The legislation, certain to be rejected by the Republican-controlled House of Representatives, lets Democrats claim in advance of the November 6 elections that they passed tax cuts for most Americans only to be stymied by Republicans.

"We're in the middle of a partisan war all wound up in the crucible of an election year for president," Democratic Senator Bill Nelson said.

The Senate rejected a Republican alternative with the help of at least two Republicans. That bill would have extended the lower rates for all income levels including earnings above the $250,000 threshold.

House Republicans will advance their own symbolic bill next week extending the lower rates for all income levels. Neither bill is expected to become law.

The real movement on U.S. tax policy likely will play out in the weeks after the elections and before the scheduled December 31 expiration of tax cuts signed by former President George W. Bush.

The Democratic legislation advances Obama's re-election theme that the nation's fiscal and economic woes should be healed with more sacrifice by the wealthy - those making more than $250,000 in adjusted income a year.

Democrats and Republicans have jousted all year over the idea, with Republicans arguing it would choke off job growth at a time of high unemployment.

Senate Majority Leader Harry Reid, a Democrat, argued, "The majority of Americans ... agree taxes should remain low for the middle class and the top 2 percent should pay their fair share to reduce the deficit."

Under the Democrats' bill, the Bush tax cuts would be extended through 2013, except on some income of the highest earners.

Income beyond the $250,000 threshold would be taxed at either 36 percent or 39.6 percent. That would be up from the current 33 percent and 36 percent for the top two income groups.

The Democratic bill is estimated to raise about $50 billion a year at a time of federal budget deficits that have been topping $1 trillion annually.

But the Senate cannot under the U.S. Constitution originate a tax measure -- that can only be done in the House -- which means the House will "blue slip" the Senate bill, or kill it.
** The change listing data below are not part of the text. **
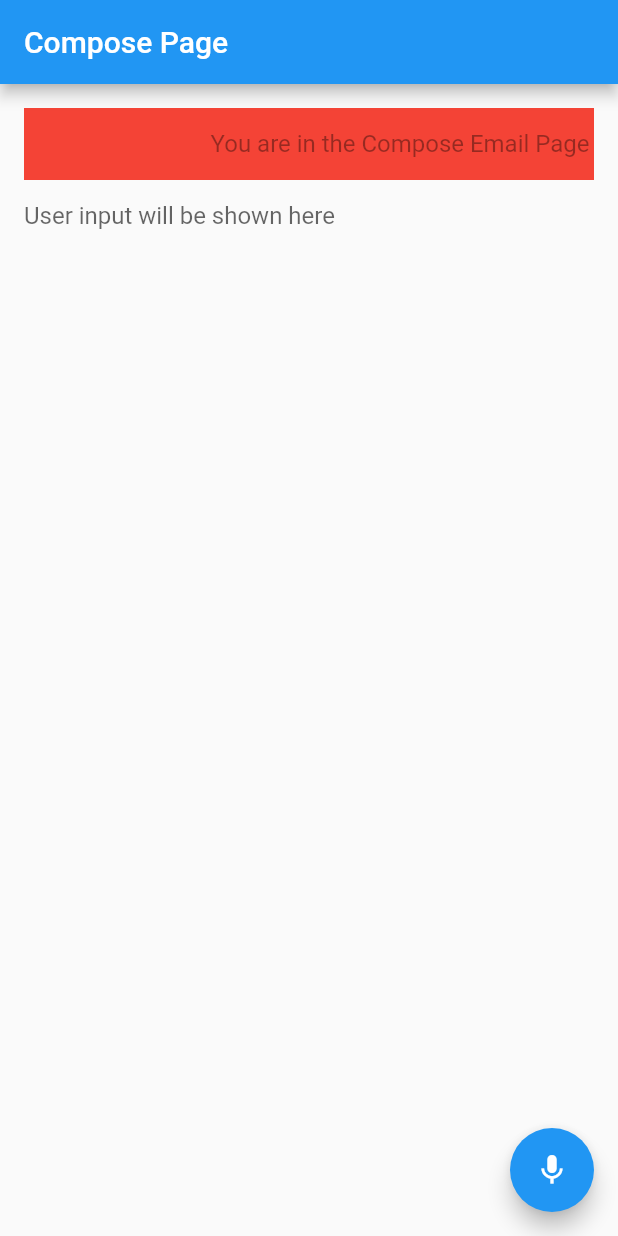
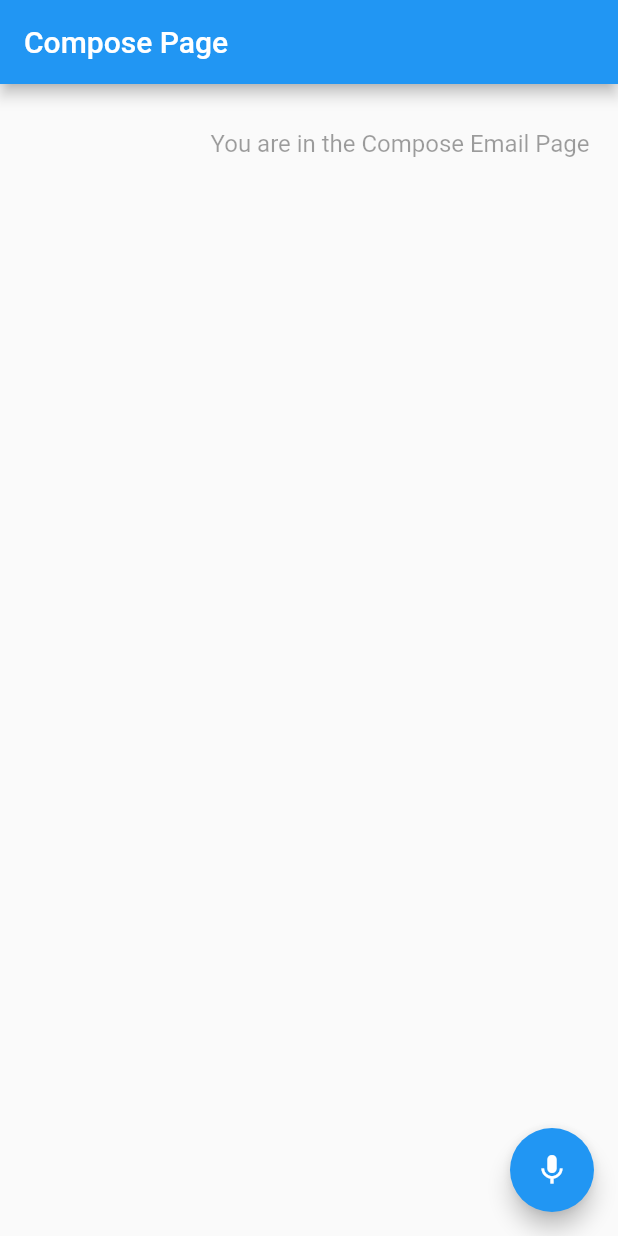
Before and after one commit to 4Ashwin/Echo, a Flutter app: the screen it shows after launch, after a tap on the "mic none" icon, on a phone screen of 412 x 824 dp. Run offline on Flutter 3.47's test engine with Material 2 defaults, Android fonts, the phone set to English and light mode, and no system bars; our stand-ins replace flutter_tts, speech_to_text.

Commit message:
updations in compose page

```diff
--- a/echo/lib/pages/compose/compose.dart
+++ b/echo/lib/pages/compose/compose.dart
@@ -8,31 +8,32 @@ class ComposePage extends StatefulWidget {
   _ComposePageState createState() => _ComposePageState();
 }
 
+class ChatMessage {
+  String text;
+  bool isUser;
+
+  ChatMessage({required this.text, required this.isUser});
+}
+
 class _ComposePageState extends State<ComposePage> {
   final TextEditingController _welcomeTextController =
       TextEditingController(text: "You are in the Compose Email Page");
-  final TextEditingController _userTextController = TextEditingController();
   final SpeechToText _speech = SpeechToText();
   bool _isListening = false;
-
-  // initialize the _flutterTts variable
   FlutterTts _flutterTts = FlutterTts();
+  List<ChatMessage> _chatMessages = [];
 
   @override
   void initState() {
     super.initState();
     _initSpeechToText();
+    _flutterTts.speak(_welcomeTextController.text);
   }
 
   Future<void> _initSpeechToText() async {
     bool available = await _speech.initialize();
-  int flag=1;
     if (available) {
       setState(() => _isListening = false);
-    if (flag == 1){
-      _flutterTts.speak(_welcomeTextController.text);
-      flag=0;
-    }
     } else {
       print("Speech recognition not available");
     }
@@ -40,6 +41,8 @@ class _ComposePageState extends State<ComposePage> {
 
   void _startListening() {
     if (!_isListening) {
+      final _userTextController = TextEditingController();
+      String sentence = '';
       _speech.listen(onResult: (SpeechRecognitionResult result) {
         setState(() {
           _userTextController.text = result.recognizedWords;
@@ -48,11 +51,9 @@ class _ComposePageState extends State<ComposePage> {
           if (_userTextController.text.toLowerCase() == "quit") {
             _stopListening();
           } else {
-            _speech.listen(onResult: (SpeechRecognitionResult result) {
-              setState(() {
-                _userTextController.text = result.recognizedWords;
-              });
-            });
+            sentence += _userTextController.text + ' ';
+            _addMessage(sentence.trim(), false);
+            sentence = '';
           }
         }
       });
@@ -65,6 +66,16 @@ class _ComposePageState extends State<ComposePage> {
     setState(() => _isListening = false);
   }
 
+  void _addMessage(String message, bool isBotMessage) {
+    setState(() {
+      _chatMessages.add(ChatMessage(
+        text: message,
+        isUser: isBotMessage,
+      ));
+    });
+  }
+
+
   @override
   Widget build(BuildContext context) {
     double width = MediaQuery.of(context).size.width;
@@ -76,38 +87,42 @@ class _ComposePageState extends State<ComposePage> {
       body: Container(
         width: width,
         padding: EdgeInsets.all(16.0),
-        child: SingleChildScrollView(
         child: Column(
-            children: <Widget>[
+          children: [
             Container(
               width: width,
-                color: Colors.red,
               alignment: Alignment.centerRight,
               child: TextField(
                 controller: _welcomeTextController,
                 textAlign: TextAlign.end,
                 enabled: false,
-                  // expands: true,
-                  maxLines: null, // allow the text to wrap
+                maxLines: null,
                 decoration: InputDecoration(
                   border: InputBorder.none,
                 ),
-                  // _welcomeTextController.text,
               ),
             ),
-              Container(
-                alignment: Alignment.centerLeft,
-                child: TextField(
-                  controller: _userTextController,
-                  maxLines: null, // allow the text to wrap
-                  decoration: InputDecoration(
-                    border: InputBorder.none,
-                    hintText: "User input will be shown here",
+            Expanded(
+              child: ListView.builder(
+                itemCount: _chatMessages.length,
+                itemBuilder: (BuildContext context, int index) {
+                  final message = _chatMessages[index];
+                  return ListTile(
+                    subtitle: Container(
+                      alignment: message.isUser
+                          ? Alignment.centerRight
+                          : Alignment.centerLeft,
+                      child: Text(
+                        _chatMessages[index].text,
+                        textAlign:
+                            message.isUser ? TextAlign.right : TextAlign.left,
                       ),
+                    ),
+                  );
+                },
               ),
             ),
           ],
-          ),
         ),
       ),
       floatingActionButton: FloatingActionButton(
```
Lines whose indentation alone changed are shown as unchanged.
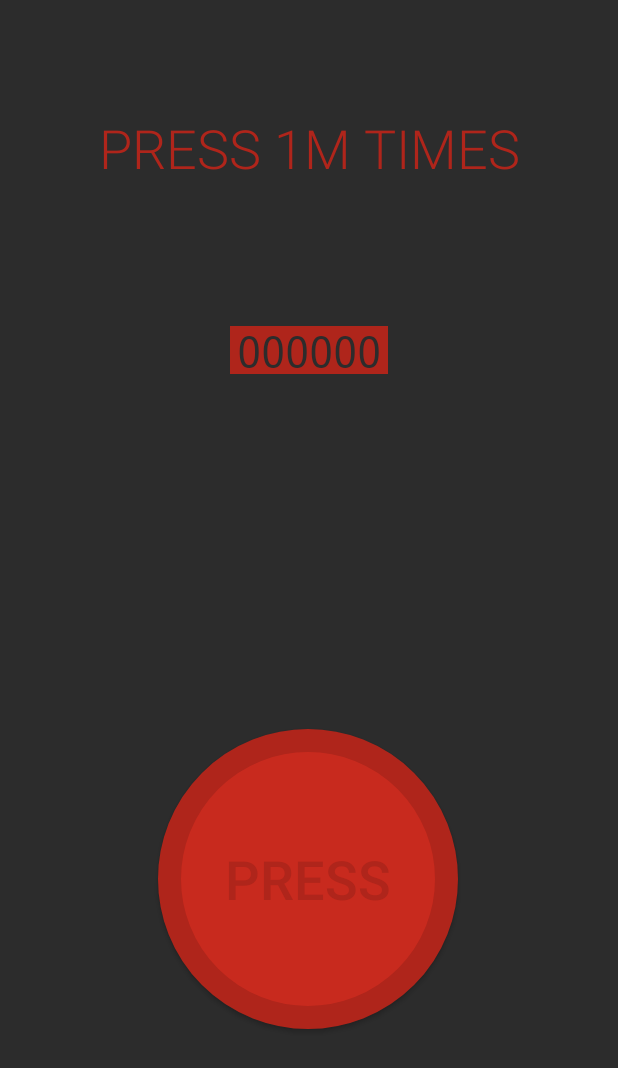
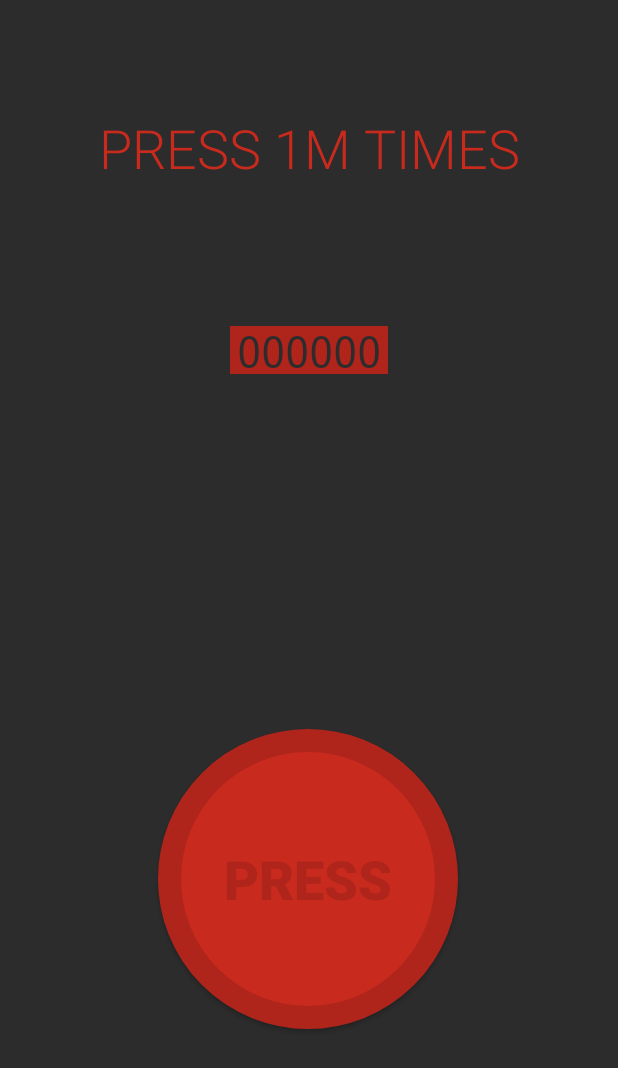
Before and after one commit to m3r1v3-archive/PressOneMillionTimes, an Android app: the screen it shows after launch (MainActivity), on a phone screen of 412 x 824 dp. Shown: the top 1068 px of the screen. Run offline under Robolectric (Android 15) with nearby library versions, the phone set to English and light mode, and no system bars.

Commit message:
Realise v1.2.5
Realise issue #3
Rename rounded_background.xml to background.xml, circle.xml to button.xml, text_background.xml to counter.xml
Update splash.xml, about_activity.xml, activity_main.xml, colors.xml, strings.xml, styles.xml
Update README.md

```diff
--- a/app/build.gradle
+++ b/app/build.gradle
@@ -9,7 +9,7 @@ android {
         minSdkVersion 21
         targetSdkVersion 30
         versionCode 1
-        versionName "1.2.4"
+        versionName "1.2.5"
 
         testInstrumentationRunner "androidx.test.runner.AndroidJUnitRunner"
     }
@@ -29,5 +29,4 @@ dependencies {
     testImplementation 'junit:junit:4.13'
     androidTestImplementation 'androidx.test.ext:junit:1.1.2'
     androidTestImplementation 'androidx.test.espresso:espresso-core:3.3.0'
-
 }
--- a/app/src/main/res/drawable/text_background.xml
+++ b/app/src/main/res/drawable/counter.xml
@@ -1,5 +1,5 @@
 <?xml version="1.0" encoding="utf-8"?>
 <shape xmlns:android="http://schemas.android.com/apk/res/android"
     android:shape="rectangle">
-    <solid android:color="@color/colorPrimaryDark"/>
+    <solid android:color="@color/colorAccent"/>
 </shape>
--- a/app/src/main/res/drawable/splash.xml
+++ b/app/src/main/res/drawable/splash.xml
@@ -2,7 +2,7 @@
 <layer-list xmlns:android="http://schemas.android.com/apk/res/android"
     xmlns:tools="http://schemas.android.com/tools"
     android:opacity="opaque">
-    <item android:drawable="@color/colorAccent" />
+    <item android:drawable="@color/colorPrimaryDark" />
     <item
         android:width="150dp"
         android:height="150dp"
--- a/app/src/main/res/layout/activity_about.xml
+++ b/app/src/main/res/layout/activity_about.xml
@@ -10,11 +10,11 @@
         android:id="@+id/exit"
         android:layout_width="200dp"
         android:layout_height="200dp"
-        android:background="@drawable/circle"
+        android:background="@drawable/button"
         android:fontFamily="sans-serif-medium"
         android:onClick="exitClick"
         android:text="@string/exit"
-        android:textColor="@color/colorPrimaryDark"
+        android:textColor="@color/colorAccent"
         android:textSize="36sp"
         app:layout_constraintBottom_toBottomOf="parent"
         app:layout_constraintEnd_toEndOf="parent"
@@ -31,7 +31,7 @@
         android:text="@string/you_won"
         android:textAlignment="center"
         android:textAllCaps="true"
-        android:textColor="@color/colorPrimaryDark"
+        android:textColor="@color/colorPrimary"
         android:textSize="36sp"
         app:layout_constraintBottom_toBottomOf="parent"
         app:layout_constraintEnd_toEndOf="parent"
@@ -47,7 +47,7 @@
         android:text="@string/congratulations"
         android:textAlignment="center"
         android:textAllCaps="true"
-        android:textColor="@color/colorPrimaryDark"
+        android:textColor="@color/colorPrimary"
         android:textSize="24sp"
         app:layout_constraintBottom_toBottomOf="parent"
         app:layout_constraintEnd_toEndOf="parent"
@@ -63,7 +63,7 @@
         android:text="@string/hope"
         android:textAlignment="center"
         android:textAllCaps="false"
-        android:textColor="@color/colorPrimaryDark"
+        android:textColor="@color/colorPrimary"
         android:textSize="18sp"
         app:layout_constraintBottom_toBottomOf="parent"
         app:layout_constraintEnd_toEndOf="parent"
--- a/app/src/main/res/layout/activity_main.xml
+++ b/app/src/main/res/layout/activity_main.xml
@@ -4,18 +4,18 @@
     xmlns:tools="http://schemas.android.com/tools"
     android:layout_width="match_parent"
     android:layout_height="match_parent"
-    android:background="@drawable/rounded_background"
+    android:background="@drawable/background"
     tools:context=".MainActivity">
 
     <TextView
-        android:id="@+id/textView"
-        android:layout_width="406dp"
-        android:layout_height="53dp"
+        android:id="@+id/label"
+        android:layout_width="375dp"
+        android:layout_height="50dp"
         android:fontFamily="sans-serif-light"
         android:text="@string/app_name"
         android:textAlignment="center"
         android:textAllCaps="true"
-        android:textColor="@color/colorPrimaryDark"
+        android:textColor="@color/colorPrimary"
         android:textSize="36sp"
         app:layout_constraintBottom_toBottomOf="parent"
         app:layout_constraintEnd_toEndOf="parent"
@@ -27,12 +27,14 @@
         android:id="@+id/press_btn"
         android:layout_width="200dp"
         android:layout_height="200dp"
-        android:background="@drawable/circle"
+        android:background="@drawable/button"
         android:fontFamily="sans-serif-medium"
         android:onClick="buttonClick"
         android:text="@string/press"
-        android:textColor="@color/colorPrimaryDark"
+        android:textAlignment="center"
+        android:textColor="@color/colorAccent"
         android:textSize="36sp"
+        android:textStyle="bold"
         app:layout_constraintBottom_toBottomOf="parent"
         app:layout_constraintEnd_toEndOf="parent"
         app:layout_constraintHorizontal_bias="0.497"
@@ -44,11 +46,11 @@
         android:id="@+id/counter"
         android:layout_width="105dp"
         android:layout_height="32dp"
-        android:background="@drawable/text_background"
+        android:background="@drawable/counter"
         android:fontFamily="sans-serif-smallcaps"
-        android:text="@string/_000000"
+        android:text="@string/counter"
         android:textAlignment="center"
-        android:textColor="#2C2C2C"
+        android:textColor="@color/colorPrimaryDark"
         android:textColorHighlight="#FFFFFF"
         android:textColorHint="#FFFFFF"
         android:textSize="30sp"
--- a/app/src/main/res/values/colors.xml
+++ b/app/src/main/res/values/colors.xml
@@ -1,6 +1,6 @@
 <?xml version="1.0" encoding="utf-8"?>
 <resources>
     <color name="colorPrimary">#C82A1E</color>
-    <color name="colorPrimaryDark">#AF251B</color>
-    <color name="colorAccent">#2c2c2c</color>
+    <color name="colorAccent">#AF251B</color>
+    <color name="colorPrimaryDark">#2c2c2c</color>
 </resources>
--- a/app/src/main/res/values/strings.xml
+++ b/app/src/main/res/values/strings.xml
@@ -2,7 +2,8 @@
     <!--  Main Activity  -->
     <string name="app_name">Press 1M Times</string>
     <string name="press">Press</string>
-    <string name="_000000">000000</string>
+    <string name="counter">000000</string>
+
     <!--  About Activity  -->
     <string name="you_won">You won!</string>
     <string name="congratulations">Congratulations,\nyou passed my game</string>
--- a/app/src/main/res/values/styles.xml
+++ b/app/src/main/res/values/styles.xml
@@ -3,14 +3,20 @@
     <style name="AppTheme" parent="Theme.AppCompat.NoActionBar">
         <!-- App Theme. -->
         <item name="colorPrimary">@color/colorPrimary</item>
-        <item name="colorPrimaryDark">@color/colorPrimaryDark</item>
+        <item name="colorPrimaryDark">@color/colorAccent</item>
         <item name="colorAccent">@color/colorAccent</item>
+        <item name="android:actionBarStyle">@color/colorPrimaryDark</item>
     </style>
     <!-- Splash theme. -->
     <style name="SplashTheme" parent="Theme.AppCompat.NoActionBar">
+        <!--    Set splash.    -->
         <item name="android:windowBackground">@drawable/splash</item>
+
         <item name="colorPrimary">@color/colorPrimary</item>
         <item name="colorPrimaryDark">@color/colorPrimaryDark</item>
         <item name="colorAccent">@color/colorAccent</item>
+
+        <!--    Hide status bar.    -->
+        <item name="android:windowFullscreen">true</item>
     </style>
 </resources>
```
Also changed, not shown: app/src/main/res/drawable/background.xml (renamed from app/src/main/res/drawable/rounded_background.xml), app/src/main/res/drawable/button.xml (renamed from app/src/main/res/drawable/circle.xml), 2 other files.
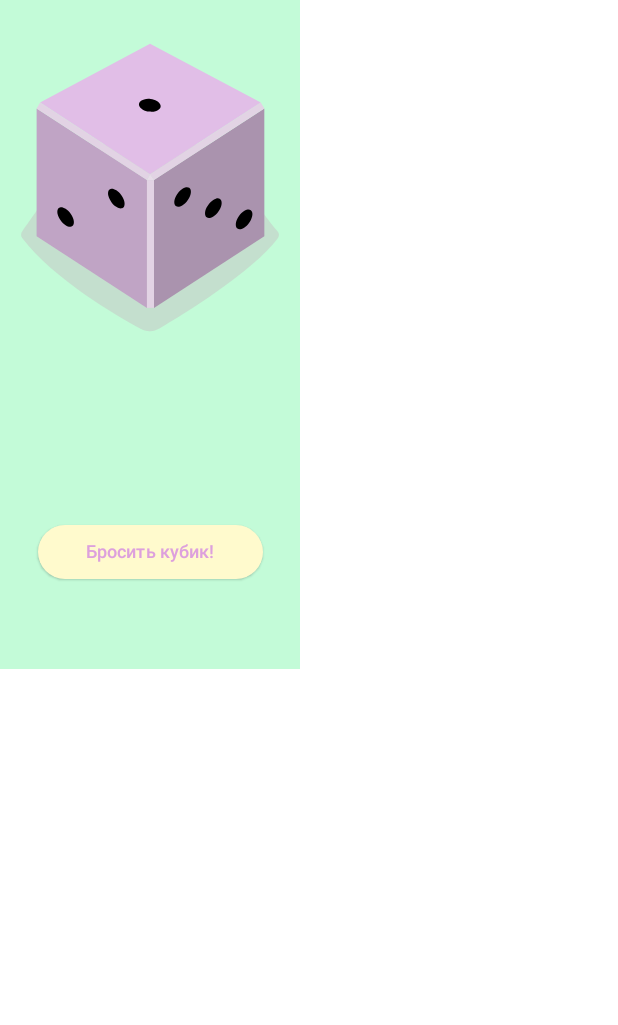
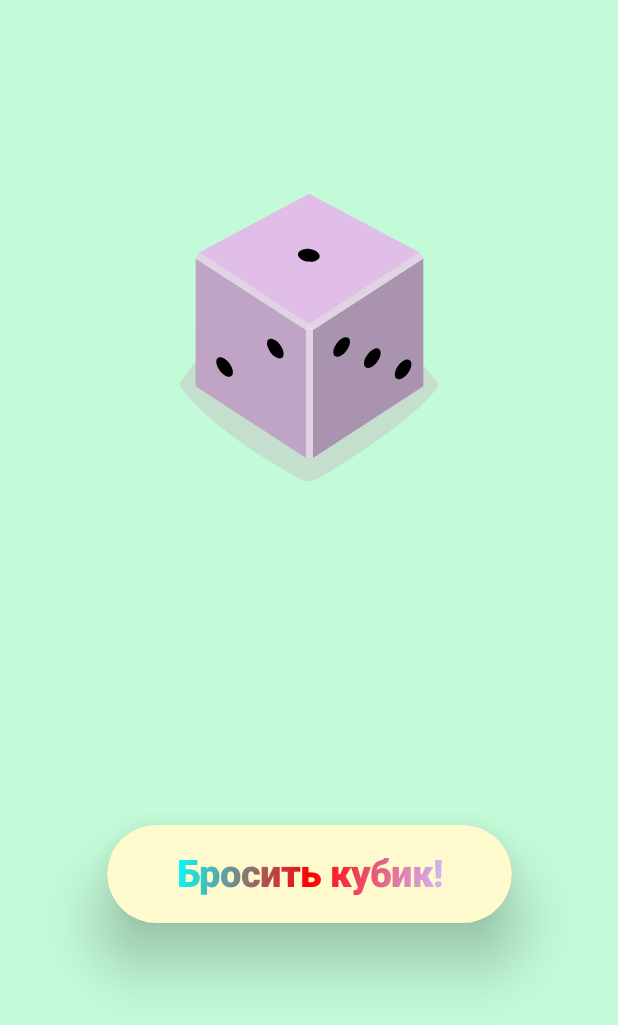
Before and after one commit to Name707/DiceRoller, an Android app built with Jetpack Compose: the @Preview function DiceRollerApp, on a phone screen of 412 x 824 dp. Shown: the top 1025 px of the screen. Run offline under Robolectric (Android 15) with nearby library versions, the phone set to English and light mode, and no system bars.

Commit message:
#1 Добавлена Elevate - кнопка, применен эффект градиента к тексту кнопки.

```diff
--- a/app/src/main/java/com/example/diceroller/MainActivity.kt
+++ b/app/src/main/java/com/example/diceroller/MainActivity.kt
@@ -29,22 +29,31 @@ import androidx.compose.runtime.remember
 import androidx.compose.ui.Alignment
 import androidx.compose.ui.Modifier
 import androidx.compose.ui.draw.shadow
+import androidx.compose.ui.graphics.Brush
 import androidx.compose.ui.graphics.Color
+import androidx.compose.ui.graphics.Color.Companion.Blue
+import androidx.compose.ui.graphics.Color.Companion.Cyan
+import androidx.compose.ui.graphics.Color.Companion.Red
 import androidx.compose.ui.graphics.RectangleShape
 import androidx.compose.ui.graphics.Shape
 import androidx.compose.ui.res.painterResource
 import androidx.compose.ui.res.stringResource
+import androidx.compose.ui.text.ExperimentalTextApi
+import androidx.compose.ui.text.TextStyle
+import androidx.compose.ui.text.font.FontWeight
 import androidx.compose.ui.tooling.preview.Preview
 import androidx.compose.ui.unit.dp
 import androidx.compose.ui.unit.sp
 import com.example.diceroller.ui.theme.DiceRollerTheme
+import com.example.diceroller.ui.theme.Pink80
+import com.example.diceroller.ui.theme.Purple80
 
 class MainActivity : ComponentActivity() {
     override fun onCreate(savedInstanceState: Bundle?) {
         super.onCreate(savedInstanceState)
         setContent {
             DiceRollerTheme {
-
+                DiceRollerApp()
             }
         }
     }
@@ -60,7 +69,7 @@ fun DiceRollerApp() {
     )
 
 }
-
+@OptIn(ExperimentalTextApi::class)
 @Composable
 fun DiceWithButtonAndImage(modifier: Modifier = Modifier) {
 
@@ -76,33 +85,44 @@ fun DiceWithButtonAndImage(modifier: Modifier = Modifier) {
         else -> R.drawable.dice_6
     }
     Column(
-        modifier = Modifier.background(Color(0xFFC3FBD8)),
+        modifier = Modifier
+            .background(Color(0xFFC3FBD8))
+            .fillMaxSize(),
         horizontalAlignment = Alignment.CenterHorizontally,
 
         ) {
+        Spacer(modifier = Modifier.height(100.dp))
+
         Image(
-            painter = painterResource(R.drawable.dice_1),
+            painter = painterResource(resourceImage),
             contentDescription = result.toString()
         )
 
-        Spacer(modifier = Modifier.height(100.dp))
+        Spacer(modifier = Modifier.height(200.dp))
 
         ElevatedButton(
             onClick = { result = (1..6).random() },
             modifier = Modifier
-                .height(36.dp)
-                .width(150.dp),
+                .height(65.dp)
+                .width(270.dp)
+                .shadow(
+                    elevation = 25.dp,
+                    shape = CircleShape,
+                ),
             colors = ButtonDefaults.buttonColors(
                 containerColor = Color(0xFFFFFACD)
             )
         ) {
             Text(
                 text = stringResource(R.string.roll),
-                fontSize = 12.sp,
-                color = Color(0xFFDDA0DD)
+                fontSize = 25.sp,
+                color = Color(0xFFDDA0DD),
+                style = TextStyle(
+                    brush = Brush.linearGradient(colors = listOf(Cyan, Red, Purple80,))
+                ),
+                fontWeight = FontWeight.ExtraBold
+
             )
         }
-
-        Spacer(modifier = Modifier.height(60.dp))
     }
 }
```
"Ordinarily, Republicans would do everything we can to keep a plan as damaging as the Democrats' plan from passing," Senate Minority Leader Mitch McConnell said. "The only reason we won't block it today," he added, "is that we know it doesn't pass constitutional muster and won't become law, because it didn't originate in the House."